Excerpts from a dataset
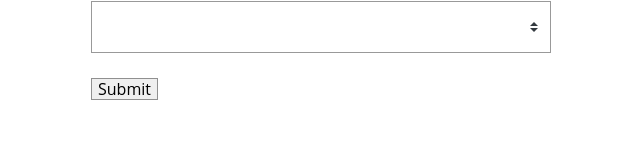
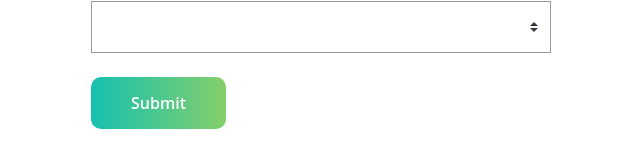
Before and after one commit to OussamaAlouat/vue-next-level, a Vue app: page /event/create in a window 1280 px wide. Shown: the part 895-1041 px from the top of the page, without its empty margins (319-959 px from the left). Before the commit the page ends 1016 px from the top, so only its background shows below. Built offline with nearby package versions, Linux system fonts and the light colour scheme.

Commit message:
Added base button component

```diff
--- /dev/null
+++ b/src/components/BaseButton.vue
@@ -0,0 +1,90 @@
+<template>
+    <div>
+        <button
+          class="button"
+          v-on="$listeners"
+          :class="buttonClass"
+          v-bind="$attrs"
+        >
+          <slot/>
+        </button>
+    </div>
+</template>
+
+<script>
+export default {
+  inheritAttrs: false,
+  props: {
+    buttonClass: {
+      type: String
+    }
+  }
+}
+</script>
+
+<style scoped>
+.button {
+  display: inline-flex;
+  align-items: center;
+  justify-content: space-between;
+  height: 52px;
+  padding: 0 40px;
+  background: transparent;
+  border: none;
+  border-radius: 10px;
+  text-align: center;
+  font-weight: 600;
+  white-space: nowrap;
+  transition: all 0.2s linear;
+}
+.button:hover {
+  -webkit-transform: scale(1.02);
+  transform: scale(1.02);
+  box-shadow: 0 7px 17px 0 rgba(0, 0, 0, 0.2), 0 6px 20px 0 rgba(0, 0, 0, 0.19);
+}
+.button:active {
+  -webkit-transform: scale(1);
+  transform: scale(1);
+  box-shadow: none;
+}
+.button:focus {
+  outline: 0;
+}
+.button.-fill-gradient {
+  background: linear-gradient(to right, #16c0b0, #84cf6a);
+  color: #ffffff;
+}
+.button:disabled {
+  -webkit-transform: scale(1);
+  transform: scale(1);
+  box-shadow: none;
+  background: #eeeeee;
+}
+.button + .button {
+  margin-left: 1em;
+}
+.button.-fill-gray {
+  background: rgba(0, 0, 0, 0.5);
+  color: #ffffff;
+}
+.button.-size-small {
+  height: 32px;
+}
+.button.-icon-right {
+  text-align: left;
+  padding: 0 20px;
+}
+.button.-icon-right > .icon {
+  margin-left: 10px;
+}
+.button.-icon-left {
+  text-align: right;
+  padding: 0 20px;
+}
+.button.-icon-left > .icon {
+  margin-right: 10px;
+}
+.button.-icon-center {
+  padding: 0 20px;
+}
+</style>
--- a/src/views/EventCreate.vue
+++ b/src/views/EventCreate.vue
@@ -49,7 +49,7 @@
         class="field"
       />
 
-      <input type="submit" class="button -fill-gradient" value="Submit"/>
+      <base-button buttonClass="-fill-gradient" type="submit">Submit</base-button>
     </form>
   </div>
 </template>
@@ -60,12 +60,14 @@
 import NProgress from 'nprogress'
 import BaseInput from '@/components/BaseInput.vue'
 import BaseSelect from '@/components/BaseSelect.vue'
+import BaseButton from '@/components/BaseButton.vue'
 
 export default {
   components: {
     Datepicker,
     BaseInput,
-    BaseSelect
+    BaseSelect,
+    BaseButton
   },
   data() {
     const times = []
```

...

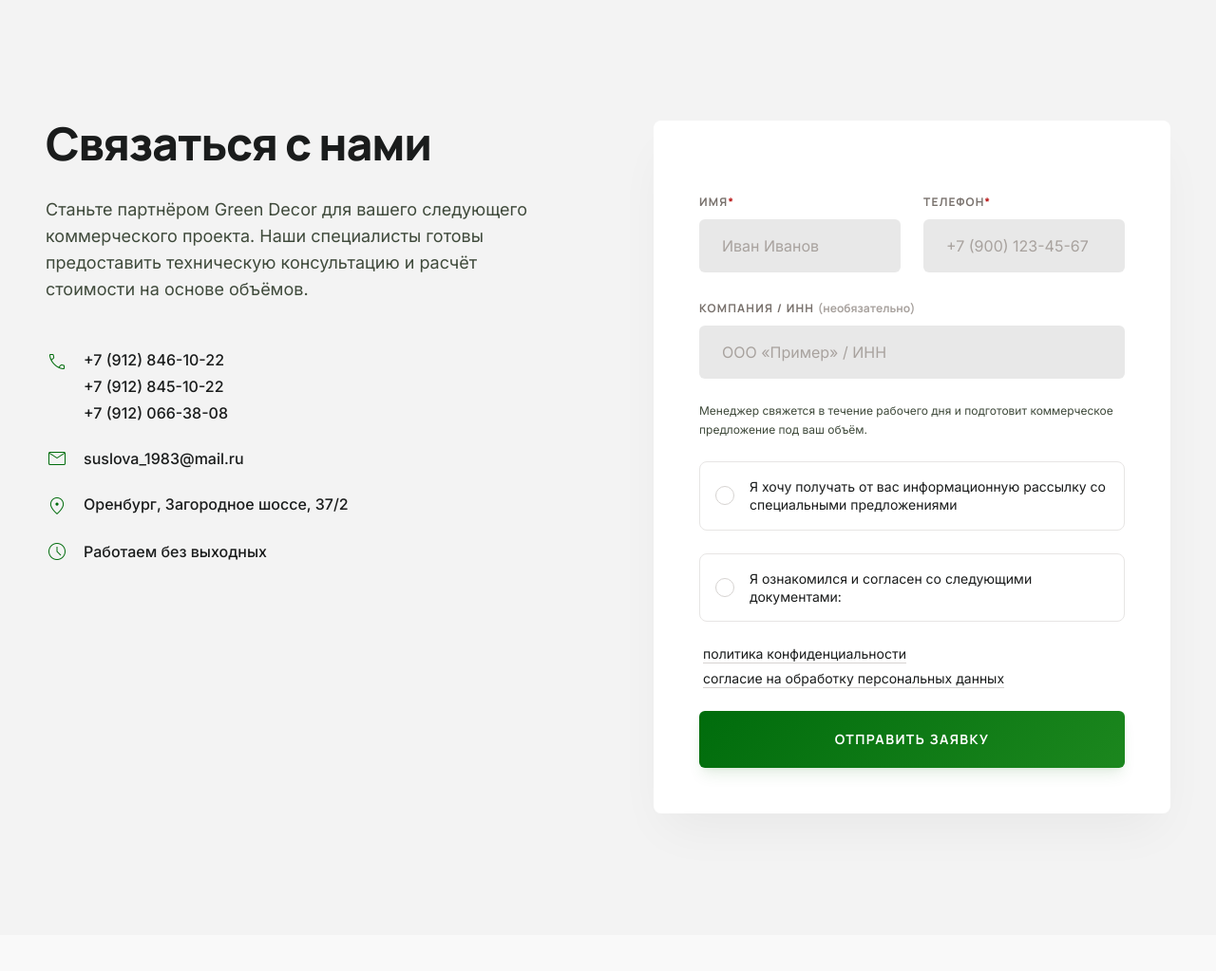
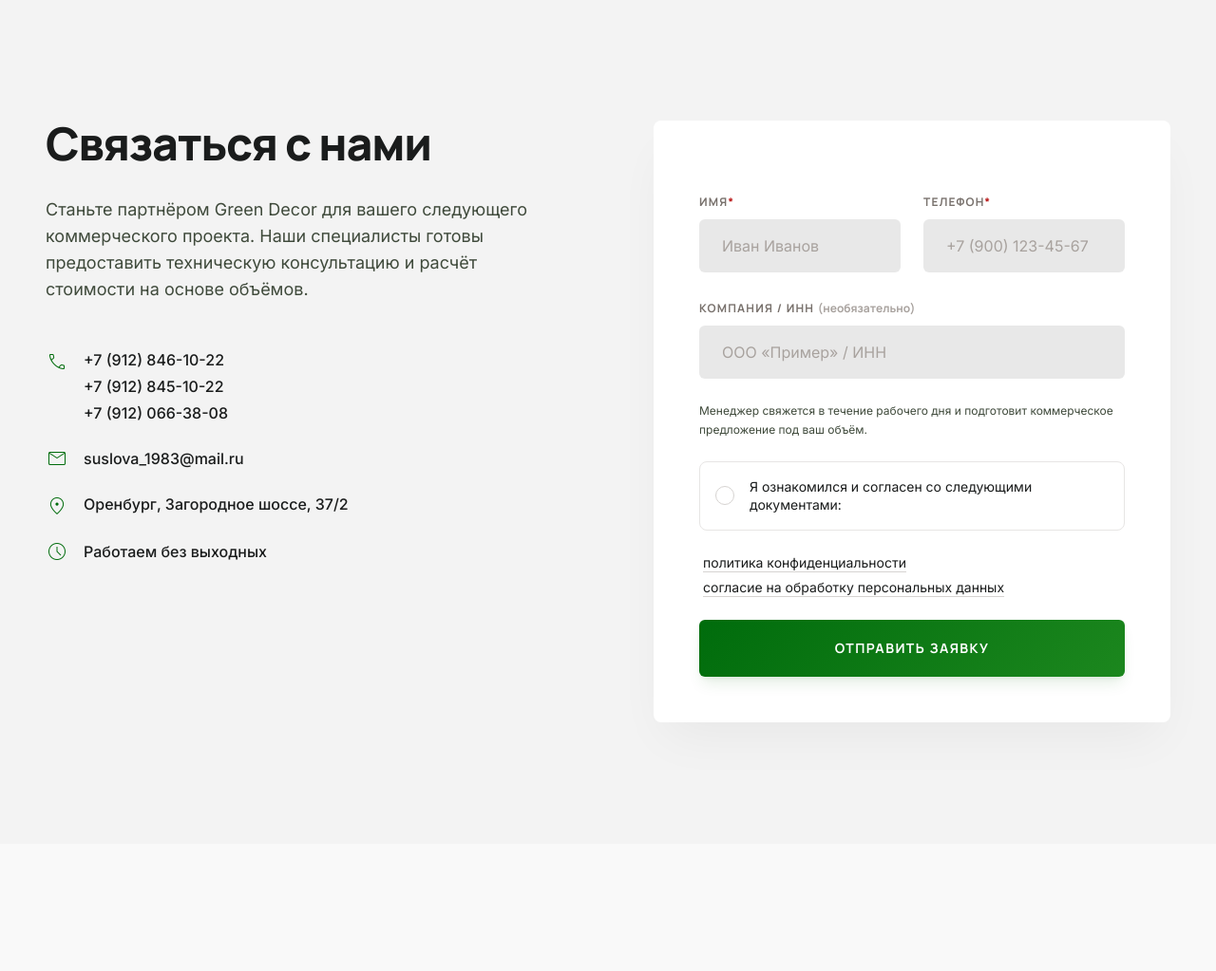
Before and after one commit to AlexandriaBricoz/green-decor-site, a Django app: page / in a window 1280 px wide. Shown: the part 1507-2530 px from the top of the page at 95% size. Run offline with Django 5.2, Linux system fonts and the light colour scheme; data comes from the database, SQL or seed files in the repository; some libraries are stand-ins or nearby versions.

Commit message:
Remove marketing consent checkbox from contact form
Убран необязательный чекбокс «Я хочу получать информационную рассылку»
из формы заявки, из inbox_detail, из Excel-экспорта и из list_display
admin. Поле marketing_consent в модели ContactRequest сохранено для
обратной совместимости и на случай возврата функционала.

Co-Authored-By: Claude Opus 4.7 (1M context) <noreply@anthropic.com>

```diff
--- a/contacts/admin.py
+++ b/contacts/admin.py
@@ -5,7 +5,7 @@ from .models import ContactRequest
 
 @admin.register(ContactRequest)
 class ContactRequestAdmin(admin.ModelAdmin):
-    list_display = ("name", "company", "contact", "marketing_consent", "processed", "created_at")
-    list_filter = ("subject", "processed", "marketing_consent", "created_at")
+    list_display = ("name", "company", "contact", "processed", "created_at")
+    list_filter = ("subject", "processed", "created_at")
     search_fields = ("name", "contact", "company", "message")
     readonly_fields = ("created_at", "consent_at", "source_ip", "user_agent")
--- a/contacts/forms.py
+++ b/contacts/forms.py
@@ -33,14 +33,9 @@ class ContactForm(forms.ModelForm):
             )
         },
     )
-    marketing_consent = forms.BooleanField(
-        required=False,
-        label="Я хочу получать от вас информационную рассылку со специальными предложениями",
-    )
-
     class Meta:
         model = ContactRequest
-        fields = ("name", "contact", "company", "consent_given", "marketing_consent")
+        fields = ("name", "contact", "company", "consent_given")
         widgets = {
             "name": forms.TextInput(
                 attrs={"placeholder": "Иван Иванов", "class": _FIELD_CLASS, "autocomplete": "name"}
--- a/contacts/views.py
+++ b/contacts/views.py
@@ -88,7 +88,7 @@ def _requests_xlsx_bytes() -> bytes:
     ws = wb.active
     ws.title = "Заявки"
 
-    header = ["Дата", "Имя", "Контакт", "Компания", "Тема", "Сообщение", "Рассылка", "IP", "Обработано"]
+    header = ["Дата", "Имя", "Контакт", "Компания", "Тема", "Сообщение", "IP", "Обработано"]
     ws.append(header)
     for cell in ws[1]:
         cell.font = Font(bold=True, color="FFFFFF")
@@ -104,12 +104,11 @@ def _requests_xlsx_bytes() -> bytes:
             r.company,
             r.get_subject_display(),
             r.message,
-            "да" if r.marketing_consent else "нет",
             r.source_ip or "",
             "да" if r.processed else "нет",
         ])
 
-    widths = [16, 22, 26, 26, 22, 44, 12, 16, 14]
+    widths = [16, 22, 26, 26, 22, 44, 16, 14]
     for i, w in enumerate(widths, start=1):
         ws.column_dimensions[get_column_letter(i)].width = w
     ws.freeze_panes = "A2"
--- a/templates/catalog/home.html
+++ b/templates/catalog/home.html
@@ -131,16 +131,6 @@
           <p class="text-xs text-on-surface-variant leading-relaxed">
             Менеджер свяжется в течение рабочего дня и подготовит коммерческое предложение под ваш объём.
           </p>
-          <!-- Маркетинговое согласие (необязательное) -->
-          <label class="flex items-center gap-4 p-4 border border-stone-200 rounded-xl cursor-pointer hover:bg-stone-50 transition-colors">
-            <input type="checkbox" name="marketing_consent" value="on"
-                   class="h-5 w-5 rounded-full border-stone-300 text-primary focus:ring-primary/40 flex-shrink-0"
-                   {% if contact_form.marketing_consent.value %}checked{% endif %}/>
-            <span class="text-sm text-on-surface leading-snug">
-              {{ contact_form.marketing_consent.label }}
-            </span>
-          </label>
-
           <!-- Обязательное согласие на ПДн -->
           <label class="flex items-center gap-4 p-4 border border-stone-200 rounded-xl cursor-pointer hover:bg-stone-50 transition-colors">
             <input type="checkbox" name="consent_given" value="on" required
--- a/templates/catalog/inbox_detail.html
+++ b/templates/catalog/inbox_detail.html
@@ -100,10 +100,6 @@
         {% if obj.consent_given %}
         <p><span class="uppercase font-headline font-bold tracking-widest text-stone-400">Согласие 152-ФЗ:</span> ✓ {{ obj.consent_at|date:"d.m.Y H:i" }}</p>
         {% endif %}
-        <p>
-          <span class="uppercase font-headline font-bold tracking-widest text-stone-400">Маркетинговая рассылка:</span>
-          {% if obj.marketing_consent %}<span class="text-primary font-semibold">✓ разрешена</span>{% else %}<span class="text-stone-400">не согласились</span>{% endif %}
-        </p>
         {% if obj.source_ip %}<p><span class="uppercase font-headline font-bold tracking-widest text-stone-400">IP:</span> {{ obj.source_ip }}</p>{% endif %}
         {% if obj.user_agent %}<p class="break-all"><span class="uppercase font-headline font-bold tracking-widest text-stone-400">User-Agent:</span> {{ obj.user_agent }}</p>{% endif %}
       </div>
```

---

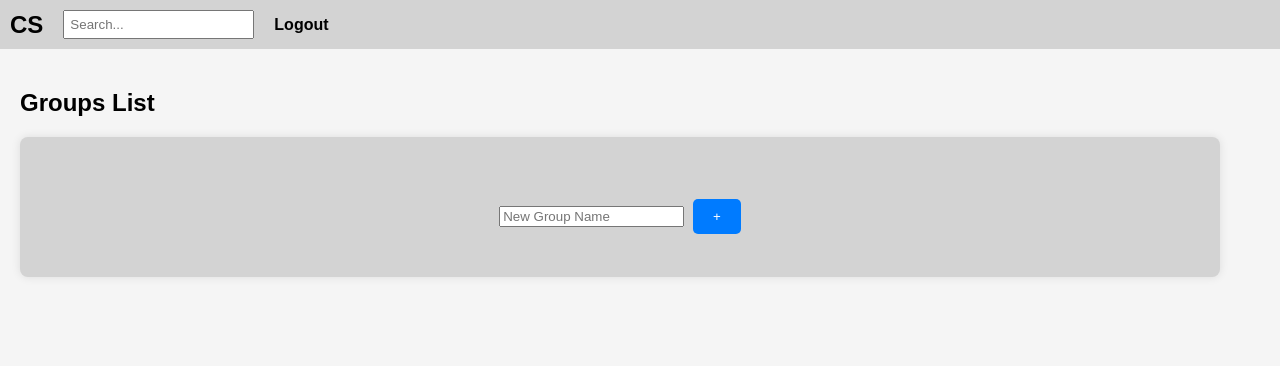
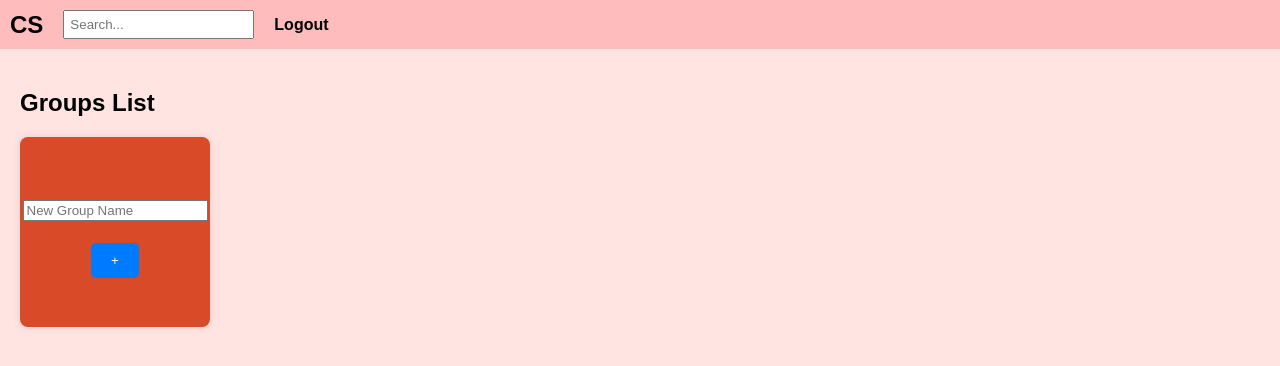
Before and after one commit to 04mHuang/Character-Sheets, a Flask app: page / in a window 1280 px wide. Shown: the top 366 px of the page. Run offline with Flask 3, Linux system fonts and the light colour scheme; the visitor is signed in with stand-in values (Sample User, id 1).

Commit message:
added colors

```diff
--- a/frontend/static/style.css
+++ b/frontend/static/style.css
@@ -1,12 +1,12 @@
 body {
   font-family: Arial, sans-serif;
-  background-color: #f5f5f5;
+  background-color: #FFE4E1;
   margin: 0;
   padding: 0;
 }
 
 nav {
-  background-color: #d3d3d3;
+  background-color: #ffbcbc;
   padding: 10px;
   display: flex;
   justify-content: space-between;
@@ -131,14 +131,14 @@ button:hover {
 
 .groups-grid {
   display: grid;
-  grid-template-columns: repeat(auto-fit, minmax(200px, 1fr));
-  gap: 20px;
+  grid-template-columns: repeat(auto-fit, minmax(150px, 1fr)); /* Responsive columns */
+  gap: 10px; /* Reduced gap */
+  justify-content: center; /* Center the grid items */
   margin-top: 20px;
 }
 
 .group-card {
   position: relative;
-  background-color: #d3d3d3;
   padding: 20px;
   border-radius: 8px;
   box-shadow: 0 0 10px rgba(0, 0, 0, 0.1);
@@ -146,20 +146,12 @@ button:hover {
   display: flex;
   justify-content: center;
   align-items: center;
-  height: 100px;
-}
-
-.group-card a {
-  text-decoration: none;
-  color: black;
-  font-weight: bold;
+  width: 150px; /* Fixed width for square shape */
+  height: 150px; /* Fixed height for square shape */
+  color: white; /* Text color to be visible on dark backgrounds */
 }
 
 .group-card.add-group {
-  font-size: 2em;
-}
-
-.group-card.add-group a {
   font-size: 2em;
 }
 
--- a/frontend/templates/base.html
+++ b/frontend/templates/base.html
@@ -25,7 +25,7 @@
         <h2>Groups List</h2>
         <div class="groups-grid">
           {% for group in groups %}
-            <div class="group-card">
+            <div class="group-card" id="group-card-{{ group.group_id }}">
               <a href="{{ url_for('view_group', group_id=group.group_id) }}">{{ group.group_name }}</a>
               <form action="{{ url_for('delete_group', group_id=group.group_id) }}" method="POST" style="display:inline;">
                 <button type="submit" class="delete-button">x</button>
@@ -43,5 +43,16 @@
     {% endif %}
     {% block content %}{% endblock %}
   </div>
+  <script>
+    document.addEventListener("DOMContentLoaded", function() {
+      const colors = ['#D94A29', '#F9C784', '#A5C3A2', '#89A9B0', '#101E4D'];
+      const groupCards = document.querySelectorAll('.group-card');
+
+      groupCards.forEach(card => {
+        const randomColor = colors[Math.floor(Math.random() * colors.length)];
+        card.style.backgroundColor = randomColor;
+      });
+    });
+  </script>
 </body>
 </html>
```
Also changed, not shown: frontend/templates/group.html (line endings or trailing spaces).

* [WHAT NEEDS TO BE DONE]
Pull every line containing "padding" out of the data above.

* [WRITTEN RESPONSE]
+  padding: 0 40px;
+  padding: 0 20px;
+  padding: 0 20px;
+  padding: 0 20px;
   padding: 0;
   padding: 10px;
   padding: 20px;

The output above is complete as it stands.